Although the above argument may have some merit, we remain unpersuaded that the legislature intended to exclude class C misdemeanors from article 48.05(b)(3) for the following reasons. First, the legislatively adopted language does not exclude these misdemeanors. Penal Code section 12.03(c) is a long-standing feature of the state’s penal laws. It has been in existence since at least 1973. Presumably, the Texas Legislature was aware of that statute’s existence when it adopted article 48.05 in 1993. If the legislature intended that article 48.05(b)(3) not include class C misdemeanors, we believe it would have so expressly provided. It did not. Second, it is not the conviction of the class C misdemeanor that deprives an applicant under section 48.05 of his or her civil rights. Rather, it is the prior federal offense that deprived the individual of these rights. The requirement that the applicant not have been convicted of any other offense, including a class C misdemeanor under Texas law, is merely an additional condition imposed by the state for restoration of the rights forfeited under state law as a result of the prior federal offense. We are unaware of any authority that requires the state to restore the forfeited civil rights or that would prevent the state from imposing such conditions as it deems appropriate when the state chooses to restore these rights. Before 1993, there were no state procedures for restoring civil rights for federal felons.
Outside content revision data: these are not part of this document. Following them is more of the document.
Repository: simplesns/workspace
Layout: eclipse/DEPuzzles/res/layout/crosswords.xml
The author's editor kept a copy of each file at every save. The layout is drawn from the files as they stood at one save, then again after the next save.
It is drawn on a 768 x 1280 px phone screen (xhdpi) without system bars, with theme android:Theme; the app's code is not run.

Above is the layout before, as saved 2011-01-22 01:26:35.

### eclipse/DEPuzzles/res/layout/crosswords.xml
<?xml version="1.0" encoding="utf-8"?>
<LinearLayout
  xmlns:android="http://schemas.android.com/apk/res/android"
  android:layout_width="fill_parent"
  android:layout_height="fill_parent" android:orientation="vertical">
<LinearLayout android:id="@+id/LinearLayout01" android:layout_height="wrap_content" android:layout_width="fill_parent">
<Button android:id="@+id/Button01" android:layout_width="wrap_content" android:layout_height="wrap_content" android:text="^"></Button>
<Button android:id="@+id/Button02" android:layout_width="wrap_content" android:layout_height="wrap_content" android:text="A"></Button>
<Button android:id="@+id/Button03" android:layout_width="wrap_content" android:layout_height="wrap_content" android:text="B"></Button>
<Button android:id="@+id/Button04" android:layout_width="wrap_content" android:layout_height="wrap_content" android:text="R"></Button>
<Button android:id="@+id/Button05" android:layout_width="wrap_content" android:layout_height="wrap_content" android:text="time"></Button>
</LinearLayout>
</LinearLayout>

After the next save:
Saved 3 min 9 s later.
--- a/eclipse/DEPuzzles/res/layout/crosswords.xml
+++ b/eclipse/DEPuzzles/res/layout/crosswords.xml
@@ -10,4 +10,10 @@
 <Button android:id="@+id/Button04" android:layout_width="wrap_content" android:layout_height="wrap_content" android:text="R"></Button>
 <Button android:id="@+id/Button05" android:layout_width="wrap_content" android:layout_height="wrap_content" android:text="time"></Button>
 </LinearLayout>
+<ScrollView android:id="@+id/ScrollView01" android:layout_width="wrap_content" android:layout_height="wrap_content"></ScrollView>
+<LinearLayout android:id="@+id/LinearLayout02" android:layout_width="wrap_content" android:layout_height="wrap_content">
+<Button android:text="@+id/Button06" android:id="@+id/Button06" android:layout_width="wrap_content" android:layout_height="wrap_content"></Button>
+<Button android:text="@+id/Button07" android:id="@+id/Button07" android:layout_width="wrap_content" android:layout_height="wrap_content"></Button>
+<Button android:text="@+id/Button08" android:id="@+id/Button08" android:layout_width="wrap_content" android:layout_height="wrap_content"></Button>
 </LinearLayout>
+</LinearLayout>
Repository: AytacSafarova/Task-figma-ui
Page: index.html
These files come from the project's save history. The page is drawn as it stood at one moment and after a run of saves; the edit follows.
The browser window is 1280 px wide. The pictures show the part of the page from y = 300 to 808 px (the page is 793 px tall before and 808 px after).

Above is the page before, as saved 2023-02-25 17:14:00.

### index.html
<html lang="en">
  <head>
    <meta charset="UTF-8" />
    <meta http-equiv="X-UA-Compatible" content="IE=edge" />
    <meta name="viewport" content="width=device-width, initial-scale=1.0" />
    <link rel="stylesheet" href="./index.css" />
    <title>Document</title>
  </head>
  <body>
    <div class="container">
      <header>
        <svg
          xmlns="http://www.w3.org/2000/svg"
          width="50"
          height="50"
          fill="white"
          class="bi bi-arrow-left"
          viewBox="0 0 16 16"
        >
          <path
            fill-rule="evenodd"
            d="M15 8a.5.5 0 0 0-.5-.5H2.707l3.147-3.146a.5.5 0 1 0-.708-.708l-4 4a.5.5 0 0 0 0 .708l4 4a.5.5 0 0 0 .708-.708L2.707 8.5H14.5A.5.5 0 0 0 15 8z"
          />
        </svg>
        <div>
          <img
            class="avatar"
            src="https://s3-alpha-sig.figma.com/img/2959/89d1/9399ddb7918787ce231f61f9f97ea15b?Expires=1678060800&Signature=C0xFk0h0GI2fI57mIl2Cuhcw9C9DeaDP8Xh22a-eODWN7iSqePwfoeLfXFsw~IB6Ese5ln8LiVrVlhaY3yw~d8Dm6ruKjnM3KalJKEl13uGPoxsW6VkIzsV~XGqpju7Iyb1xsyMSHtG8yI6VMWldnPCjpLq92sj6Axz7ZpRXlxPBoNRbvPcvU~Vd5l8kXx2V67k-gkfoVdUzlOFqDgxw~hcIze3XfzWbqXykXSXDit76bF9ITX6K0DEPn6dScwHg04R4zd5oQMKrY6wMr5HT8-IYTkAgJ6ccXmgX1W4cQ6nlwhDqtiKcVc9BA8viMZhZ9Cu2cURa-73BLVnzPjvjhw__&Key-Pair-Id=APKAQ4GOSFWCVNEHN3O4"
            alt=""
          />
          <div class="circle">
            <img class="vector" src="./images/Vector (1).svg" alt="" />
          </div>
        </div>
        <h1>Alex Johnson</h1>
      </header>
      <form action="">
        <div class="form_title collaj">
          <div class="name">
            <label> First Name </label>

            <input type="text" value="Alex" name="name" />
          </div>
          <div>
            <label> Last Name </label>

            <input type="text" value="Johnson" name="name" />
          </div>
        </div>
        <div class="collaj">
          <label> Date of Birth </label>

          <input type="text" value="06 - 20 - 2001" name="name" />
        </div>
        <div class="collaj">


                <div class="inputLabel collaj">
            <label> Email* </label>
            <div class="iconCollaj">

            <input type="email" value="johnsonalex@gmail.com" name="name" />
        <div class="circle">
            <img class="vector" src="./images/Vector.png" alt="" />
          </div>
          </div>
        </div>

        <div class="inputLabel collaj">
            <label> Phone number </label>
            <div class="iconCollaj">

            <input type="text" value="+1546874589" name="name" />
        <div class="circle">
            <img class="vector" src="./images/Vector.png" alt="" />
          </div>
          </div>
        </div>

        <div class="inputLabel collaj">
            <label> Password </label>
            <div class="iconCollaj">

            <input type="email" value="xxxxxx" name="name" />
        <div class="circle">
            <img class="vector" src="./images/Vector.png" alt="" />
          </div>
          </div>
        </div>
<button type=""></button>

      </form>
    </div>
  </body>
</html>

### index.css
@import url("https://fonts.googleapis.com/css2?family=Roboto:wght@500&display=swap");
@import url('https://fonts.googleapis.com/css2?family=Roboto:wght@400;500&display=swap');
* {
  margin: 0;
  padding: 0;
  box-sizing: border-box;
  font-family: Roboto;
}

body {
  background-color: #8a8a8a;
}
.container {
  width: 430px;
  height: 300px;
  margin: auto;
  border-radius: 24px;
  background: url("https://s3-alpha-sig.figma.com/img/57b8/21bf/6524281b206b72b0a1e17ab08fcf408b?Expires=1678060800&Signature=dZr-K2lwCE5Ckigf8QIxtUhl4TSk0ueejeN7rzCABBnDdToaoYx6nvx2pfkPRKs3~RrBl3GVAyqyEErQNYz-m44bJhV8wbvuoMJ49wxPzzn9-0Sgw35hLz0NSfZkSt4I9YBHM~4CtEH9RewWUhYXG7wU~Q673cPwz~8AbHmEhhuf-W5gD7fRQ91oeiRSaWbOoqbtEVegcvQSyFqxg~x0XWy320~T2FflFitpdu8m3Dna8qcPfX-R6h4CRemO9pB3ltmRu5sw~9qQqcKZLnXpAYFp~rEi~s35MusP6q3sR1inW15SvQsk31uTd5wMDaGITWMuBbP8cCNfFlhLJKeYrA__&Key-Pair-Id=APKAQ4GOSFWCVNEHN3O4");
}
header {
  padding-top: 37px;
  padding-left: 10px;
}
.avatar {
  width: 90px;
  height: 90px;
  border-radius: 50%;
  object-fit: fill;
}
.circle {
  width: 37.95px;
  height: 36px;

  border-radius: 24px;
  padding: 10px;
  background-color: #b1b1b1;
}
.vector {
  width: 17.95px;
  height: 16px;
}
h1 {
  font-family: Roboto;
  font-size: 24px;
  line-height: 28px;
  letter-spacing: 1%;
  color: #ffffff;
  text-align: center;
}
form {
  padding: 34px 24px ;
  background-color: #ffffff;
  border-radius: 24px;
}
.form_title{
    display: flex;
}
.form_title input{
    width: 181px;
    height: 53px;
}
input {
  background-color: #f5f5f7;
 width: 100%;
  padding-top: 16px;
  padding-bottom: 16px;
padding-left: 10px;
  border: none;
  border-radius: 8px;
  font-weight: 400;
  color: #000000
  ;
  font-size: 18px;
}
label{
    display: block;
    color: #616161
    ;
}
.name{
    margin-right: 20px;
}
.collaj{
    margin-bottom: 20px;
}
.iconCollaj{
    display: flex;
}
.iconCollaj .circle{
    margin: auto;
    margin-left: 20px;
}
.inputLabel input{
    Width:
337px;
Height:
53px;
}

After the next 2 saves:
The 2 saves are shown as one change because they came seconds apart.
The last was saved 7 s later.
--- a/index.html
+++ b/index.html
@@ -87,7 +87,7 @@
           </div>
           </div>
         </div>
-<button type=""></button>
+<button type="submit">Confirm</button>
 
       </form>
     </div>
An individual convicted of a prior federal offense may not apply for restoration of civil rights forfeited in the state as a result of the federal conviction if the individual has also been convicted of a misdemeanor offense.
Yours very truly,
DAN MORALES Attorney General of Texas
JORGE VEGA First Assistant Attorney General
SARAH J. SHIRLEY Chair, Opinion Committee
Prepared by Sheela Rai Assistant Attorney General